With a strong net cash balance, Mindteck (India) investors may not have much to worry about in the near term from a dividend perspective.
Consider getting our latest analysis on Mindteck (India)'s financial position here.
One of the major risks of relying on dividend income, is the potential for a company to struggle financially and cut its dividend. Not only is your income cut, but the value of your investment declines as well - nasty. Mindteck (India) has been paying a dividend for the past five years. Its most recent annual dividend was ₹1.00 per share, effectively flat on its first payment five years ago.
It's good to see at least some dividend growth. Yet with a relatively short dividend paying history, we wouldn't want to depend on this dividend too heavily.
Dividend Growth Potential

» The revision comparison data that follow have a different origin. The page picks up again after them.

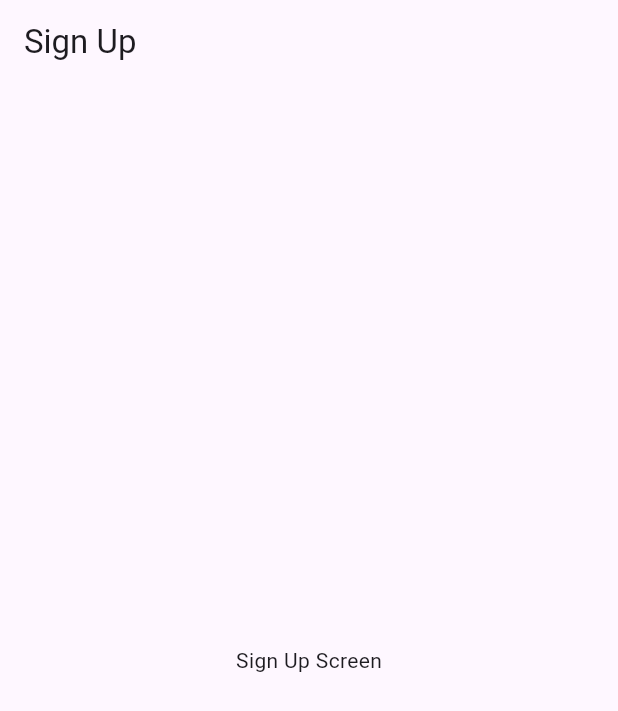
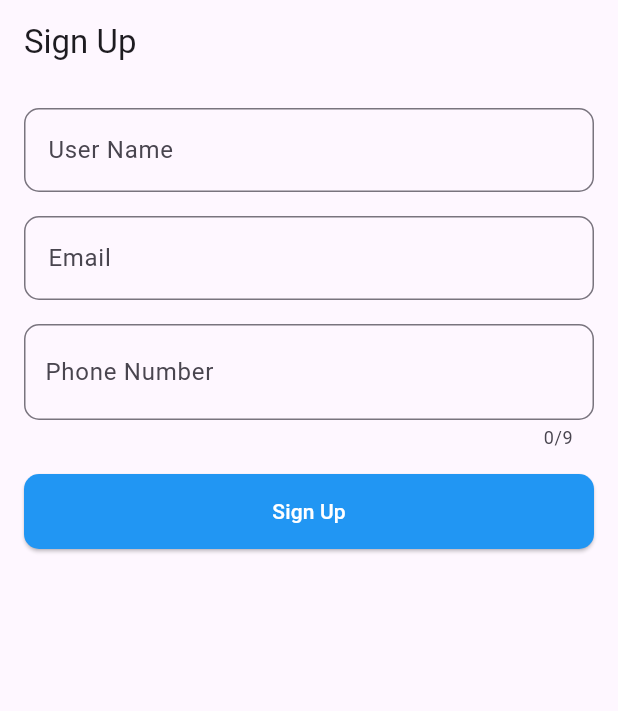
Before and after one commit to SathuSathurjan/finance-tracker, a Flutter app: the screen it shows after launch, on a phone screen of 412 x 824 dp. Shown: the top 711 px of the screen. Run offline on Flutter 3.47's test engine with Material 3 defaults, Android fonts, the phone set to English and light mode, and no system bars.

Commit message:
signup page updated

```diff
--- a/lib/screens/signup.dart
+++ b/lib/screens/signup.dart
@@ -5,9 +5,110 @@ class SignupScreen extends StatelessWidget {
 
   @override
   Widget build(BuildContext context) {
+    GlobalKey<FormState> _formKey = GlobalKey<FormState>();
+
+    void submitForm() {
+      if (_formKey.currentState!.validate()) {}
+    }
+
+    String? _validateEmail(value) {
+      if (value!.isEmpty) {
+        return 'Please Enter Your Email';
+      }
+      RegExp regex = RegExp(r'^[\w-\.]+@([\w-]+\.)+[\w-]{2,4}$');
+      if (!regex.hasMatch(value)) {
+        return 'Enter a valid email address';
+      }
+      return null;
+    }
+
+    String? _validatePhoneNumber(value) {
+      if (value == null || value.isEmpty) {
+        return "Please Enter Your Phone number";
+      }
+      if (!RegExp(r'^\d+$').hasMatch(value)) {
+        return "Phone number must contain only digits";
+      }
+      if (!value.startsWith('7')) {
+        return "phone number must start with 7";
+      }
+      if (value.length != 9) {
+        return "Invalid Phone number";
+      }
+      return null;
+    }
+
     return Scaffold(
       appBar: AppBar(title: Text("Sign Up")),
-      body: Center(child: Text("Sign Up Screen")),
+      body: Padding(
+        padding: const EdgeInsets.all(16.0),
+        child: Form(
+          key: _formKey,
+          child: Column(
+            children: [
+              TextFormField(
+                validator: (value) {
+                  if (value == null || value.isEmpty) {
+                    return 'Please Enter Your User Name';
+                  }
+                  return null;
+                },
+                decoration: InputDecoration(
+                  labelText: 'User Name',
+                  border: OutlineInputBorder(
+                    borderRadius: BorderRadius.circular(10.0),
+                  ),
+                ),
+              ),
+              SizedBox(height: 16.0),
+              TextFormField(
+                decoration: InputDecoration(
+                  labelText: 'Email',
+                  border: OutlineInputBorder(
+                    borderRadius: BorderRadius.circular(10.0),
+                  ),
+                ),
+                validator: _validateEmail,
+              ),
+              SizedBox(height: 16.0),
+              TextFormField(
+                validator: _validatePhoneNumber,
+                maxLength: 9,
+                keyboardType: TextInputType.phone, //for number dialpad
+                decoration: InputDecoration(
+                  contentPadding: EdgeInsets.symmetric(
+                    vertical: 20.0,
+                    horizontal: 10.0,
+                  ),
+                  labelText: 'Phone Number',
+                  prefixText: '+94',
+                  border: OutlineInputBorder(
+                    borderRadius: BorderRadius.circular(10.0),
+                  ),
+                ),
+              ),
+              SizedBox(height: 16.0),
+              SizedBox(
+                height: 50,
+                width: double.infinity,
+                child: ElevatedButton(
+                  onPressed: () {
+                    submitForm();
+                  },
+                  style: ElevatedButton.styleFrom(
+                    shape: RoundedRectangleBorder(
+                      borderRadius: BorderRadius.circular(10.0),
+                    ),
+                    backgroundColor: Colors.blue,
+                    foregroundColor: Colors.white,
+                  ),
+                  child: Text("Sign Up"),
+                ),
+              ),
+            ],
+          ),
+        ),
+      ),
     );
   }
 }
```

While dividend payments have been relatively reliable, it would also be nice if earnings per share (EPS) were growing, as this is essential to maintaining the dividend's purchasing power over the long term. Over the past five years, it looks as though Mindteck (India)'s EPS have declined at around 32% a year. A sharp decline in earnings per share is not great from from a dividend perspective, as even conservative payout ratios can come under pressure if earnings fall far enough.
When we look at a dividend stock, we need to form a judgement on whether the dividend will grow, if the company is able to maintain it in a wide range of economic circumstances, and if the dividend payout is sustainable. It's a concern to see that the company paid out such a high percentage of its earnings and cashflow as dividends. Second, the company has not been able to generate earnings growth, and its history of dividend payments too short for us to thoroughly evaluate the dividend's consistency across an economic cycle. Using these criteria, Mindteck (India) looks quite suboptimal from a dividend investment perspective.
Now, if you want to look closer, it would be worth checking out our free research on Mindteck (India) management tenure, salary, and performance.
Looking for more high-yielding dividend ideas? Try our curated list of dividend stocks with a yield above 3%.
We aim to bring you long-term focused research analysis driven by fundamental data. Note that our analysis may not factor in the latest price-sensitive company announcements or qualitative material.
If you spot an error that warrants correction, please contact the editor at firstname.lastname@example.org. This article by Simply Wall St is general in nature. It does not constitute a recommendation to buy or sell any stock, and does not take account of your objectives, or your financial situation. Simply Wall St has no position in the stocks mentioned. Thank you for reading.